According to PYMNTS.com there is a new restaurant reservation app making for unique dining. The latest is called Tock and the company says it aims to provide the ultimate dining experience. PYMNTS.com says guests can personalize their experience before they even get to the restaurant by using the app to let the staff know about special requests or food allergies.
Shake Shack partnered with Olo to launch an online ordering app for Apple users in late January. But now Android users will no longer be left out because the Shake Shack app is now available on the Google Play marketplace.
According to a recent press release, the iOS version of the Shake App has been downloaded 350,000 times and that the orders made online are 15% larger than the ones made directly in stores.
Today brand's have multiple outlets where they can tell their restaurant's story and connect with guests outside of the store. Instagram has become wildly popular, especially with millennials, as a platform to share and view the best food porn the internet has to offer.
Chef Malachi Jenkins the founder of the LA concept, Trap Kitchen knows how powerful of a marketing tool Instagram can be. He is solely using Instagram to promote his catering business.
As online ordering grows in popularity, especially with the millennial generation, we are seeing more brands develop ordering apps or easy to use ordering platforms on restaurant websites.
The segments that were on the forefront of the online-ordering trend were QSR and fast casual. Establishments in these segments are often known for quick speed-of-service and convenience. These factors, in particular, heavily influence a guests’ decision to visit these restaurants.
Content for social media is something that comes naturally to some and can be the bane of a restaurateur’s existence for others. Professional photographers are brought into some establishments, while others rely on heisted images found on Internet searches. Marketing imagery options are abound, but professional photographers can get expensive and showcasing someone else’s food doesn’t make sense. Behold the power of the smartphone you may be holding at this very second.
Recently, a few (very few) restaurants have begun offering a fully automated, Jetson-like food experience (think eatsa). The futurism is pretty cool, but what does today’s workplace automation really look like?

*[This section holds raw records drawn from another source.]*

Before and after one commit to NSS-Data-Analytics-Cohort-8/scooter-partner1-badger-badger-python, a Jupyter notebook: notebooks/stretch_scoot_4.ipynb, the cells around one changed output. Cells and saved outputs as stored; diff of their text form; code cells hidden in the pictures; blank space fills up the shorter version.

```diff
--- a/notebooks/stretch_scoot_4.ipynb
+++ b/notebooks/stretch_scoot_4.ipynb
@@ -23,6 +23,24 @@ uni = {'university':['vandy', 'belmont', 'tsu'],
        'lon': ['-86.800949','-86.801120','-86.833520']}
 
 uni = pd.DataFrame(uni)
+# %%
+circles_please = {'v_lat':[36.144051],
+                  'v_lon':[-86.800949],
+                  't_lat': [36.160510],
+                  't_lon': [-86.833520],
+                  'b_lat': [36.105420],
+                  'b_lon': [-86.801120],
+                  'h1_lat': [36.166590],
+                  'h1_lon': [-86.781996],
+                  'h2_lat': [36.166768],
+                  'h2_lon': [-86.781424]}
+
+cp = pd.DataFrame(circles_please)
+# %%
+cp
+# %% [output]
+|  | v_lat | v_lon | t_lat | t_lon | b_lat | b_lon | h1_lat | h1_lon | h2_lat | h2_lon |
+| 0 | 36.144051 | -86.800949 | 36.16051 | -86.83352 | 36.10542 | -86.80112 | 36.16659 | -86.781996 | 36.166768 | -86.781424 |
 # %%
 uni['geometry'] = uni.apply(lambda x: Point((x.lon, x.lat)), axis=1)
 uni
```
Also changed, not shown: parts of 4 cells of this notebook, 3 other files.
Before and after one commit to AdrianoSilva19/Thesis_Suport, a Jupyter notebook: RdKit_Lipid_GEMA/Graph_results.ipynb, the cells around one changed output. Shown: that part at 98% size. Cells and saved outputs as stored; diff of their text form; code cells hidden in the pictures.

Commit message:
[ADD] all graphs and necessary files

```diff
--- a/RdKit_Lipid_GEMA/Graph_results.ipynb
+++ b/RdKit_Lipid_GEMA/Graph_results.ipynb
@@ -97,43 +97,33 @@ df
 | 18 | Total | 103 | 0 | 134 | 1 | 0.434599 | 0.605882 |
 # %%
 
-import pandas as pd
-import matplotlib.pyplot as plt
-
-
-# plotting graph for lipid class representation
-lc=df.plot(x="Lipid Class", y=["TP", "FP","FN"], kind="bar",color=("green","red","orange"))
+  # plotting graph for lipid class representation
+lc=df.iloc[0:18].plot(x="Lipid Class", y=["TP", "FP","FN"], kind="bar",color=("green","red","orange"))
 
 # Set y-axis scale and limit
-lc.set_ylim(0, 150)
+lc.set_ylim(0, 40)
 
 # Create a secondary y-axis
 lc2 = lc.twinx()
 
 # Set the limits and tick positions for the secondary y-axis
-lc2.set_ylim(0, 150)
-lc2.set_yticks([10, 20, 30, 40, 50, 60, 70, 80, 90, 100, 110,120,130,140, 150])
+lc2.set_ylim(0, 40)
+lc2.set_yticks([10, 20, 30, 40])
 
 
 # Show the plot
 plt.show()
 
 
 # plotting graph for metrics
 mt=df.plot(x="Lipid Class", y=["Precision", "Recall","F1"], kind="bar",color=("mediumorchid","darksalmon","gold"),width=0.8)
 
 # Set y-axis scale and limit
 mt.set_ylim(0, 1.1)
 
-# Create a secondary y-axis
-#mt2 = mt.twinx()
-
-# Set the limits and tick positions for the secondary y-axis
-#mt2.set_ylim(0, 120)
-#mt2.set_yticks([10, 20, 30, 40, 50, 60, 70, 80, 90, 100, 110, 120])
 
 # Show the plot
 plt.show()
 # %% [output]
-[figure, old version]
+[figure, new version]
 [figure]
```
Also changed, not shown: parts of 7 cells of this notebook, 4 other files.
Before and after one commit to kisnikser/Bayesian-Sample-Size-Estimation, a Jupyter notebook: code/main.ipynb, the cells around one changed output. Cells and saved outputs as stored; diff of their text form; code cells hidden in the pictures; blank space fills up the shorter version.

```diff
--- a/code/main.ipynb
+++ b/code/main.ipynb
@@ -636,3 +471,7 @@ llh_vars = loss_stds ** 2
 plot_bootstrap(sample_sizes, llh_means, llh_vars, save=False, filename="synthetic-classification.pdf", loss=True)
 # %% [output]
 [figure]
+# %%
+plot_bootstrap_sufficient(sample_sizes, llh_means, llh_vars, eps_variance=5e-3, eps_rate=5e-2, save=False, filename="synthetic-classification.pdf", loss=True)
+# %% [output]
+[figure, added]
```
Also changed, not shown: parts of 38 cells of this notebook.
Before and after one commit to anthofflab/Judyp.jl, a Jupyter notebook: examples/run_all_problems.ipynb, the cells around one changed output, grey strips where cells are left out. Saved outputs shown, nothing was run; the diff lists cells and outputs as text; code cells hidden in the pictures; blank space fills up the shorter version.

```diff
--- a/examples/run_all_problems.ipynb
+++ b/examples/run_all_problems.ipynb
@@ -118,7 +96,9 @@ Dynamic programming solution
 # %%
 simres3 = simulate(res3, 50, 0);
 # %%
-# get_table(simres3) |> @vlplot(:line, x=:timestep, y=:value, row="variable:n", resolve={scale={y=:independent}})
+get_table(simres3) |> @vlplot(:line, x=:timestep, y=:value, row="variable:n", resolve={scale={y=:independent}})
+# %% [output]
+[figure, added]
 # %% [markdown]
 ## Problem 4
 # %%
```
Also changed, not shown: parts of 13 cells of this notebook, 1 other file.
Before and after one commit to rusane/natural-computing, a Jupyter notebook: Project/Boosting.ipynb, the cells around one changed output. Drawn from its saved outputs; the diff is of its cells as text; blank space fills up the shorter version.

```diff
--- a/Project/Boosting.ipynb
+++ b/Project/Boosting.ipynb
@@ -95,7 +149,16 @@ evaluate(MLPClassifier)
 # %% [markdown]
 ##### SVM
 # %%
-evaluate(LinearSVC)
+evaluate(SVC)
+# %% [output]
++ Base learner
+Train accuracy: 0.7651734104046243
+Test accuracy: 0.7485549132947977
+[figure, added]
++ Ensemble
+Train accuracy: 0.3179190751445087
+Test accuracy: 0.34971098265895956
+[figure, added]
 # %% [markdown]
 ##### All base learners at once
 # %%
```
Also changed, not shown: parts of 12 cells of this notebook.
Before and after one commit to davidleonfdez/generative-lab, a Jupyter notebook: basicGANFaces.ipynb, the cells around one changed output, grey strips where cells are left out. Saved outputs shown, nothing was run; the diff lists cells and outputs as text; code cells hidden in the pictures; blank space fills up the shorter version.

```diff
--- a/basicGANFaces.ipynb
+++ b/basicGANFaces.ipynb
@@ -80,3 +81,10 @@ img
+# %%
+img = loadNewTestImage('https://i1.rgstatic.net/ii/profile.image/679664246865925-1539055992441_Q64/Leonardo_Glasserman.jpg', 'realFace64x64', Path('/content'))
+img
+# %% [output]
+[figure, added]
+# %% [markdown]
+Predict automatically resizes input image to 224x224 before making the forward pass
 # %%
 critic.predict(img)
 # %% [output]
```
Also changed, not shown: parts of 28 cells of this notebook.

Most frequently adopted these days are self-order technologies, both at restaurant-provided kiosks and from guests’ mobile devices. Fast-casual restaurants like Panera, Starbucks, and others are providing guests with multiple service options, much like the banking industry has.
“At a bank, you can opt for traditional teller service, an ATM, a drive-thru, or online/mobile banking. Restaurants are doing the same by offering traditional counter service, ordering kiosks, touchscreen/video drive-thru, as well as online/mobile ordering. All orders are funneled to production for fulfilment and real-time inventory management,” explained Tommy Woycik, founder and president of Nextep Systems, whose tagline is “Order Food Faster.”